Amazon met the lawsuit head on, countersuing Toys R Us for $4.71 million, claiming the company had failed to keep toys in stock on its website.

Although the judge awarded no monetary damages, Toys R Us eventually won the case. It launched its own website in 2006, but it may have been the case of too little, too late.

A Slow March to Digital Transformation

By waiting until 2006 to take the ecommerce world seriously, Toys R Us came late to the party. According to Bill Davis, “underestimating both ecommerce and what Amazon was focusing on — retail domination —  started [Toys R Us] down the path they are on.”

Praful Saklani, CEO and founder of Brisbane, Calif.-based Pramata, an agency that digitizes and operationalizes commercial relationship details, also spoke to CMSWire.

According to Saklani, “Toys R Us failed because it didn’t have a coherent digital strategy to pair with a unique high-touch experience.”

“The commerce winners are companies that have a beat on their customers because they capture proprietary data on their customers. This enables real-time marketing based on that proprietary data; [which involves] offering what's relevant to a customer based on their preferences and online buying habits, and offering a continued experience in store,” he said.

Saklani continued by saying that without knowing who buys what, when or why, “old retailers like Toys R Us are stuck doing commerce the old fashioned way — by housing stocks of your products and looking for patterns based on incomplete data.”

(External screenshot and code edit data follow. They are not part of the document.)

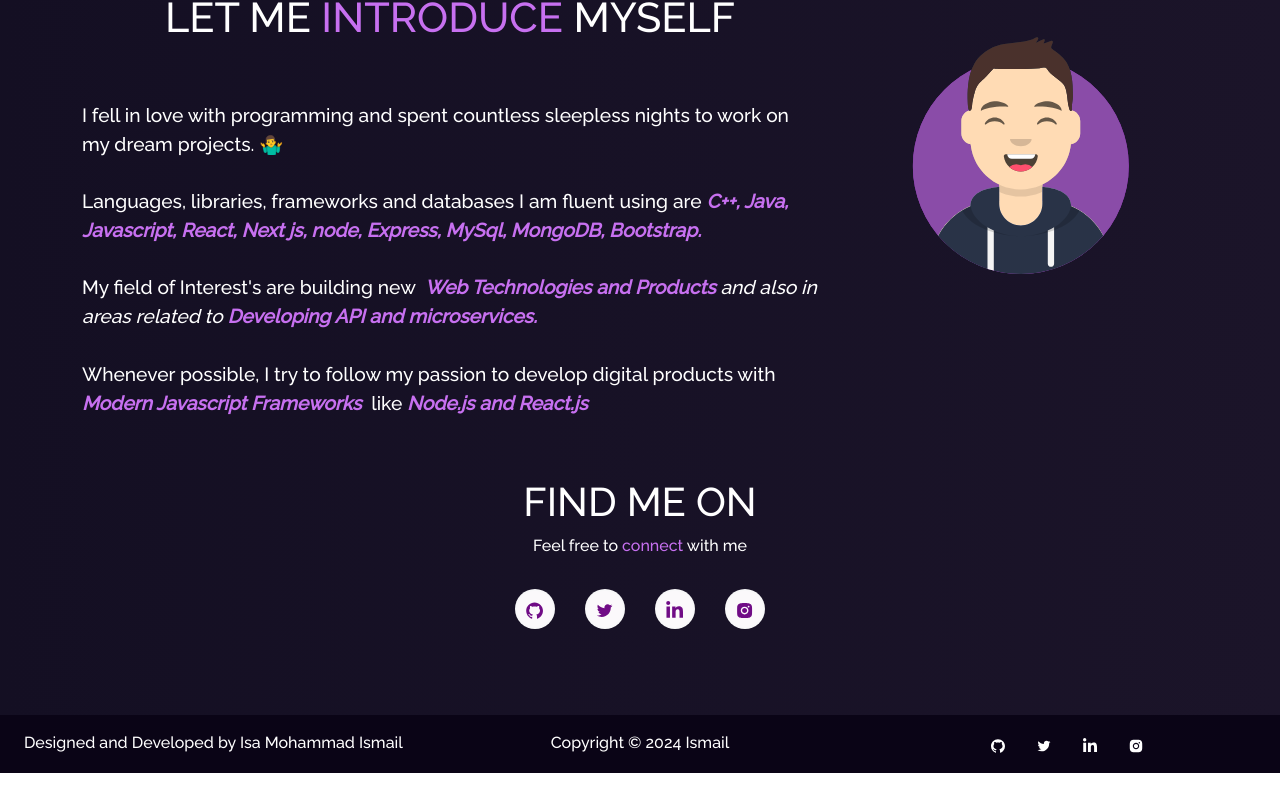
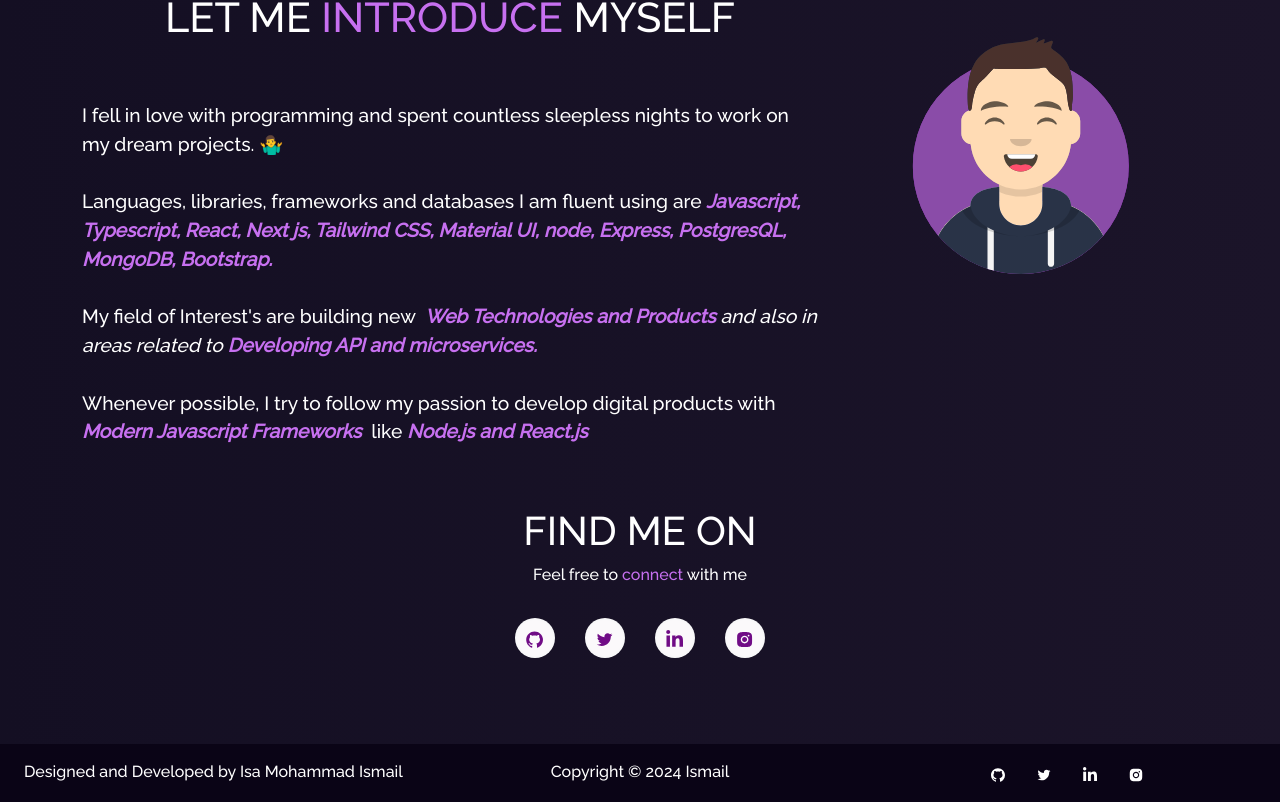
Before and after one commit to isa-mohammad/react-portfolio, a React (Create React App) app: page / in a window 1280 px wide. Shown: the part 887-1689 px from the top of the page. Before the commit the page ends 1660 px from the top, so only its background shows below. Built offline with nearby package versions, Linux system fonts and the light colour scheme.

Commit message:
Update Home2.js

```diff
--- a/src/components/Home/Home2.js
+++ b/src/components/Home/Home2.js
@@ -23,7 +23,7 @@
               <br />
               <br />Languages, libraries, frameworks and databases I am fluent using are
               <i>
-                <b className="purple"> C++, Java, Javascript, React, Next js, node, Express, MySql, MongoDB, Bootstrap.  </b>
+                <b className="purple"> Javascript, Typescript, React, Next js, Tailwind CSS, Material UI, node, Express, PostgresQL, MongoDB, Bootstrap.  </b>
               </i>
               <br />
               <br />
```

What's Next for Toys R Us?

So how (and can) Toys R Us regroup?

Davis once again shared his take:

“[Toys R Us] need to focus on cementing its position as the number three toy retailer and work [hard] to defend that because it isn't going to overtake Amazon — that train left the station,” he claimed.

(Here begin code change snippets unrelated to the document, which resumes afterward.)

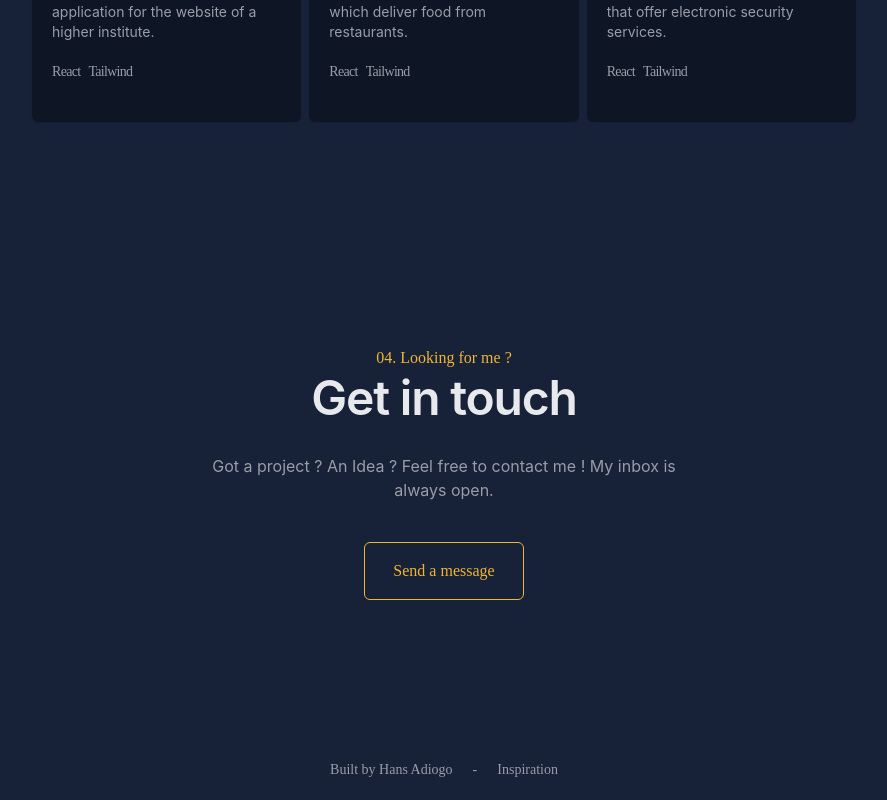
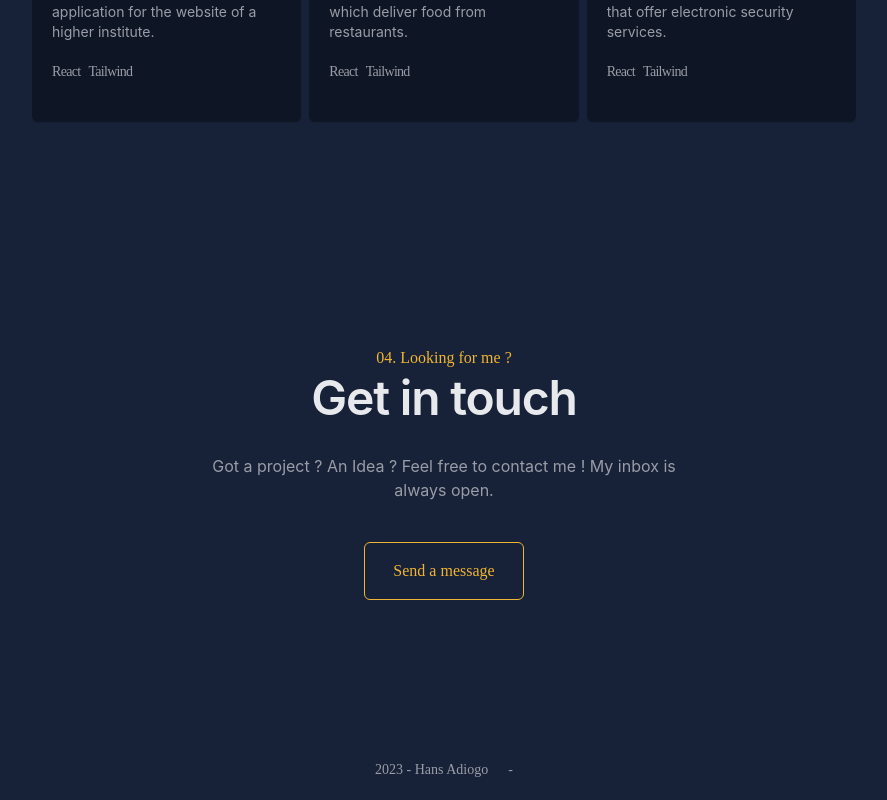
Before and after one commit to Hansjason97/Hans-Adiogo, a React (Vite) app: page / in a window 1280 px wide. Shown: the part 2349-3149 px from the top of the page, without its empty margins (196-1083 px from the left). Built offline with nearby package versions, Linux system fonts and the light colour scheme.

Commit message:
footer update

```diff
--- a/src/Footer.jsx
+++ b/src/Footer.jsx
@@ -12,7 +12,7 @@ function Footer() {
         md:after:content-[""] md:after:block md:after:h-10 md:after:w-[1px] md:after:bg-blancDark
         lg:left-6'>
             <a href="https://github.com/Hansjason97" className='footerLink'><VscGithub /></a>
-            <a href="https://www.linkedin.com/in/jason-adiogo-a12018199" className='footerLink'><RxLinkedinLogo /></a>
+            <a href="https://www.linkedin.com/in/jason-adiogo" className='footerLink'><RxLinkedinLogo /></a>
             <a href="https://www.instagram.com/jasonadiogo/" className='footerLink'><GrInstagram /></a>
             <a href="https://www.behance.net/hanspen" className='footerLink'><FaBehance /></a>
         </div>
@@ -23,8 +23,7 @@ function Footer() {
             <a href="mailto:hansadiogo@gmail.com" className='footerMail'>hansadiogo@gmail.com</a>
         </div>
         <div className='flex py-5 justify-center gap-5 font-mono text-sm'>
-          <a href="" className='transition-all duration-100 ease-linear hover:text-primary'>Built by Hans Adiogo</a> -
-          <a href="" className='transition-all duration-100 ease-linear hover:text-primary'>Inspiration</a>
+          <a href="https://github.com/Hansjason97" className='transition-all duration-100 ease-linear hover:text-primary'>2023 - Hans Adiogo</a> -
         </div>
     </div>
   )
```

“Its company culture [also] needs to shift and that can't be done just by spending on ecommerce and technology,” Davis said.

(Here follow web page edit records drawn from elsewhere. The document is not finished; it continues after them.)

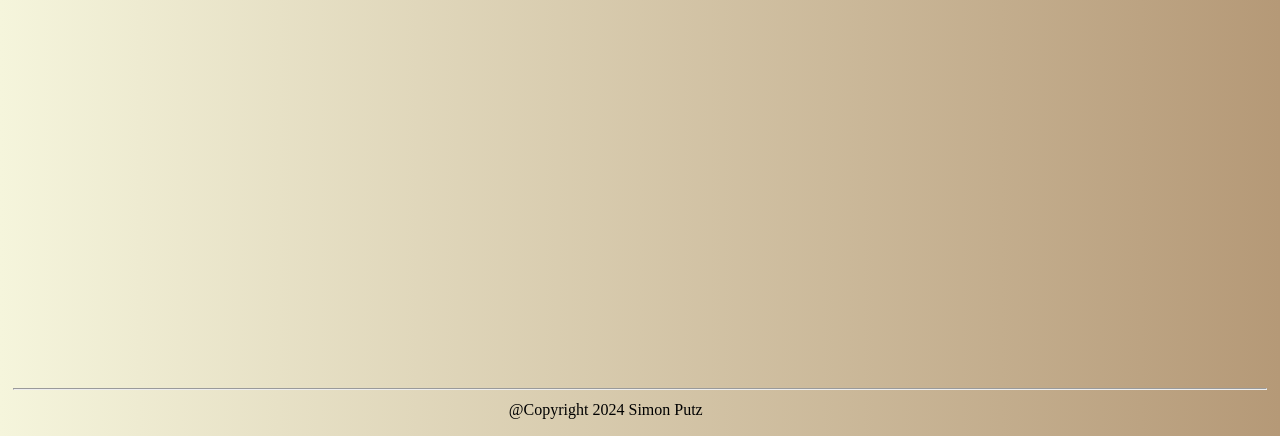
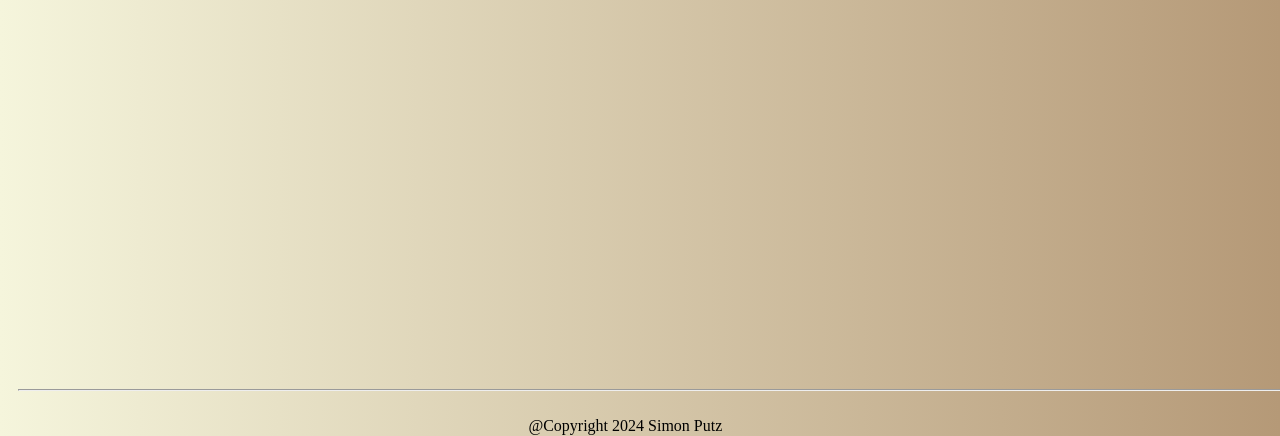
Before and after one commit to s-putz/sputz, a website: page index.html in a window 1280 px wide. Shown: the part 364-800 px from the top of the page. Drawn offline with Linux system fonts and the light colour scheme.

Commit message:
overflow on about page

```diff
--- a/Styles/style.css
+++ b/Styles/style.css
@@ -10,14 +10,16 @@ body{
     background: linear-gradient(to left, #b59977, beige) no-repeat fixed;
     margin-left: 1%;
     margin-right: 1%;
+    margin-bottom: 50px;
 }
 
 footer{
     overflow-x: hidden;
-    position: absolute;
-    bottom: 2%;
-    width: 98%;
-    height: 5%;
+    position: fixed;
+    padding: 5px;
+    bottom: 0;
+    width: 100%;
+    height: 50px;
 }
 
 h1{
@@ -82,6 +84,7 @@ a {
     z-index: 99;
 }
 
+
 .copyright{
     position: absolute;
     right: 45%;
```
Also changed, not shown: index.html (+1 -0 lines).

Saklani insisted Toys R Us has the right tools at its disposal, it simply has to realize it:

“If it understands the importance of digital transformation — [and by that I mean] capturing proprietary data from its customers, the tools and strategies are there to transform its business based on the findings. Once the light bulb goes on, it can quickly take its years of data and start to create intelligence on its customers. This will give it a good starting point, [giving it what it needs to] intelligently build a strategy around its proprietary data sets and in-store experiences,” he said.

CMSWire also spoke with Eric Hansen, CTO and founder of Boston-based CX solutions provider SiteSpect on the issue. He sees the potential for a silver lining here:

“Just this year, about 20 stores have filed for bankruptcy. While it may seem like a drawback or 'the beginning of the end,' this could actually mark the start of Toys R Us transformation into the next generation of retail,” Hansen said.

To join that next generation, Hansen echoed Saklani’s point, saying Toys R Us would need to start by, “digging into its customer segments and gaining a deep understanding of how different consumers interact with a brand in different ways.”

Once Toys R Us is equipped with those detailed insights, Hansen continued, it can, “leverage data analytics, to create personalized shopping experiences and anticipate customer needs based on previous interactions, making for a seamless ecommerce experience, that doesn’t just drive sales, but also builds customer loyalty."